I would like to introduce you to playful Pamela, a beautiful ten-year-old girl who lives in Zhejiang Province. I first heard about her a little over three years ago when I joined a parent Yahoo group for her orphanage when I was hoping to go to China to adopt my own daughter. One of the ladies on the group had visited this orphanage when she adopted her son, and not only did she get me a few photos of my soon-to-be daughter but also told me about Pamela. She was concerned about her because Pamela has brittle bone disease (osteogenesis imperfecta). This is a disorder which leaves the child with weak bones which can break easily. Perhaps because of this condition, Pamela’s adoption paperwork had never been submitted. My friend made a donation to LWB to provide vitamins for her, which is generous and wonderful…but what Pamela really needs is a family and medical treatment.
We adopted our daughter from Zhejiang in 2008, but due to bad weather I didn’t get to visit the orphanage. However, life is full of interesting twists and turns, and in January of 2010 we went again to China to adopt another girl from the same orphanage. On this visit, I was able to visit the orphanage and got to meet Pamela, but I still didn’t think that this darling girl would have the opportunity to be adopted. Imagine my surprise a couple weeks ago when I found out that Pamela is actually on the SHARED LIST!! I am so excited that this sweet little girl will get a chance to find a family. I am so hoping that someone will want to bring her home and help her get treatment for her special needs!
Pamela loves to sing and is said to have a beautiful, sweet singing voice like a sparrow. She also enjoys papercutting and other crafts and is quite positive about her life, despite the difficulties she faces.
Since osteogenesis imperfecta (OI) is not well known, a friend of LWB whose son has OI has been kind enough to share her thoughts and experiences:
My son came into the world and will leave the world with a physical condition. It is called osteogenesis imperfecta, OI for short. Most people have heard of it as brittle bone disease. It is a condition that causes his collagen to be produced incorrectly. This means his bones break easily and his cartilage is overly stretchy. Does it change the way we live our lives? Yes, honestly it does. We have to be more careful with him to avoid injuries. For a boy that loves to rough and tumble, it’s impossible to keep out of the ER permanently.
He has had surgery to implant titanium rods in his legs that grow with him. This has helped a lot. But the greatest blessing has been him receiving quarterly IV treatments of pamidronate. This has hugely improved his condition! It’s truly been like it has turned on his superpowers and increased his bone strength! We have these treatments at our Shriners Hospital, and he always looks forward to his trips there.
My son is small in stature. That is just what OI does, but he has the largest sense of humor and positive outlook on life.
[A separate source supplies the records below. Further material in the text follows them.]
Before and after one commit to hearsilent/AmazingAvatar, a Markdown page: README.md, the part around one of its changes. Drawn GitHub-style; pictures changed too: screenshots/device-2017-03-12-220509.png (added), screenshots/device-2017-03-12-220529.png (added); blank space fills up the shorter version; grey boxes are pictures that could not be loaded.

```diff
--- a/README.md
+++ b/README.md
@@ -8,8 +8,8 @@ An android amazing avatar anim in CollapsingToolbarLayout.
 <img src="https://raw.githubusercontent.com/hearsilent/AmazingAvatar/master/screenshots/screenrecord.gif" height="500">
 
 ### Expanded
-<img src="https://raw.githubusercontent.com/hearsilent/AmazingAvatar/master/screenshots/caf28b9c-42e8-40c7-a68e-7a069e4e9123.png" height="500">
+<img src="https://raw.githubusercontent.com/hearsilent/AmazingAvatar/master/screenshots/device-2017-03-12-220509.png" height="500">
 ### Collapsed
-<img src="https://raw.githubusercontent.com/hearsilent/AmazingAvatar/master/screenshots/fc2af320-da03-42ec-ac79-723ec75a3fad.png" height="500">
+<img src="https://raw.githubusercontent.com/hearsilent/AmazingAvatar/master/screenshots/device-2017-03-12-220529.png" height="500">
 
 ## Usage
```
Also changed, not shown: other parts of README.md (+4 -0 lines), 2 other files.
He is treasured and loved by all who meet him. He is an amazing child, and we count our blessings every day to have him in our family! He goes to school and has countless friends. He is a great artist and is a productive individual. It is true that he may have bones of glass, but he has a heart of steel.
Please consider adopting a child with OI. We are so blessed that we did. — Stefani Ellison
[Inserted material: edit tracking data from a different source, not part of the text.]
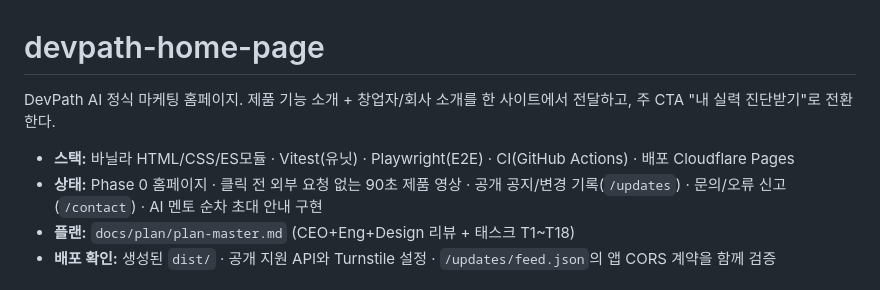
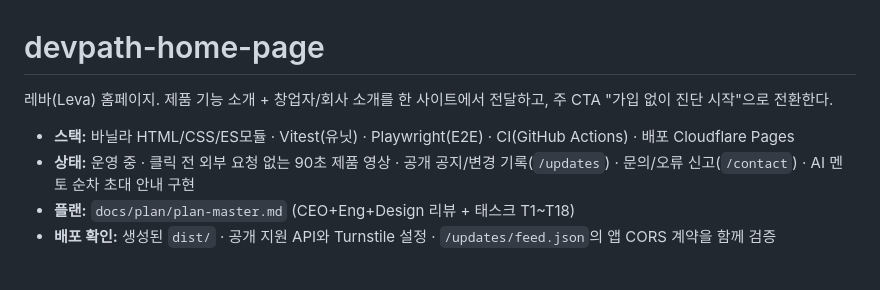
Before and after one commit to DevPathAi/devpath-home-page, a Markdown page: README.md, the part around the change. Drawn GitHub-style.

Commit message:
docs(readme): README 머리 브랜드를 레바(Leva)로
점검 명세(2026-10-11) G-6. 명세 G-6 개별 수정: 「DevPath AI 정식 마케팅 홈페이지」→「레바(Leva) 홈페이지」, 주 CTA 를 실제 버튼 문구 「가입 없이 진단 시작」으로, 상태의 「Phase 0 홈페이지」→「운영 중」.

Co-Authored-By: Claude Opus 5.5 <noreply@anthropic.com>

```diff
--- a/README.md
+++ b/README.md
@@ -1,9 +1,9 @@
 # devpath-home-page
 
-DevPath AI 정식 마케팅 홈페이지. 제품 기능 소개 + 창업자/회사 소개를 한 사이트에서 전달하고, 주 CTA "내 실력 진단받기"로 전환한다.
+레바(Leva) 홈페이지. 제품 기능 소개 + 창업자/회사 소개를 한 사이트에서 전달하고, 주 CTA "가입 없이 진단 시작"으로 전환한다.
 
 - **스택:** 바닐라 HTML/CSS/ES모듈 · Vitest(유닛) · Playwright(E2E) · CI(GitHub Actions) · 배포 Cloudflare Pages
-- **상태:** Phase 0 홈페이지 · 클릭 전 외부 요청 없는 90초 제품 영상 · 공개 공지/변경 기록(`/updates`) · 문의/오류 신고(`/contact`) · AI 멘토 순차 초대 안내 구현
+- **상태:** 운영 중 · 클릭 전 외부 요청 없는 90초 제품 영상 · 공개 공지/변경 기록(`/updates`) · 문의/오류 신고(`/contact`) · AI 멘토 순차 초대 안내 구현
 - **플랜:** `docs/plan/plan-master.md` (CEO+Eng+Design 리뷰 + 태스크 T1~T18)
 - **배포 확인:** 생성된 `dist/` · 공개 지원 API와 Turnstile 설정 · `/updates/feed.json`의 앱 CORS 계약을 함께 검증
 
```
Suzanne Damstedt is the Orphanage Assistance Director for Love Without Boundaries. She lives in Washington State with her husband, Darrell. They have nine children: six bio kids and three daughters adopted from Shantou, Guangdong Province and Lishui, Zhejiang Province.
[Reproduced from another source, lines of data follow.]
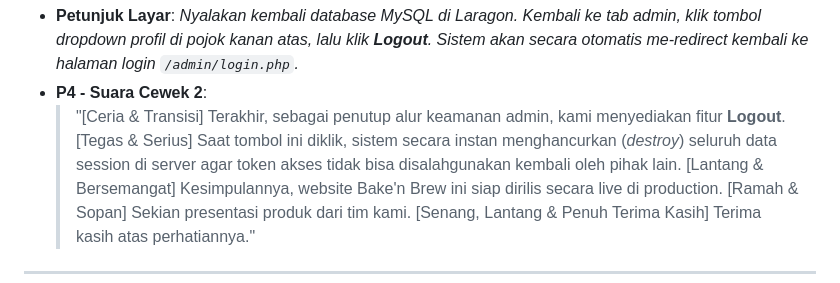
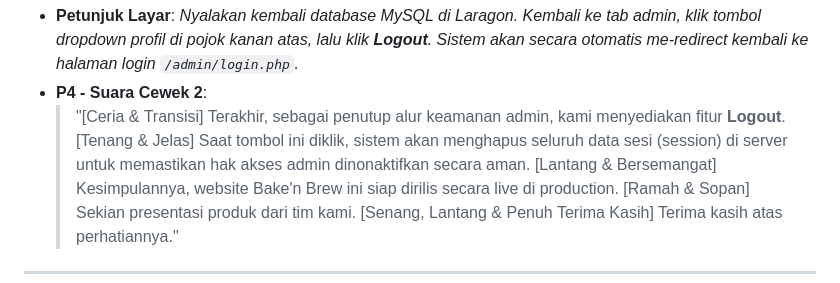
Before and after one commit to NatasyaJollyn/BakenBrew, a Markdown page: naskah_presentasi_dan_prd.md, the part around the change. Rendered like a GitHub page.

Commit message:
docs: tone down logout description in presentation script

```diff
--- a/naskah_presentasi_dan_prd.md
+++ b/naskah_presentasi_dan_prd.md
@@ -132,7 +132,7 @@ Sistem **Bake'n Brew** adalah aplikasi web pemesanan kopi dan roti (*bakery*) be
 *   **Petunjuk Layar**: *Nyalakan kembali database MySQL di Laragon. Kembali ke tab admin, klik tombol dropdown profil di pojok kanan atas, lalu klik **Logout**. Sistem akan secara otomatis me-redirect kembali ke halaman login `/admin/login.php`.*
 *   **P4 - Suara Cewek 2**:
     > "[Ceria & Transisi] Terakhir, sebagai penutup alur keamanan admin, kami menyediakan fitur **Logout**.
-    > [Tegas & Serius] Saat tombol ini diklik, sistem secara instan menghancurkan (*destroy*) seluruh data session di server agar token akses tidak bisa disalahgunakan kembali oleh pihak lain.
+    > [Tenang & Jelas] Saat tombol ini diklik, sistem akan menghapus seluruh data sesi (session) di server untuk memastikan hak akses admin dinonaktifkan secara aman.
     > [Lantang & Bersemangat] Kesimpulannya, website Bake'n Brew ini siap dirilis secara live di production.
     > [Ramah & Sopan] Sekian presentasi produk dari tim kami.
     > [Senang, Lantang & Penuh Terima Kasih] Terima kasih atas perhatiannya."
```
Love Without Boundaries proudly advocates for adoption but is not an adoption agency. We invite you to contact [email protected] with questions about a child we have featured and encourage you to contact your local adoption agency for more information about China’s Waiting Child Program.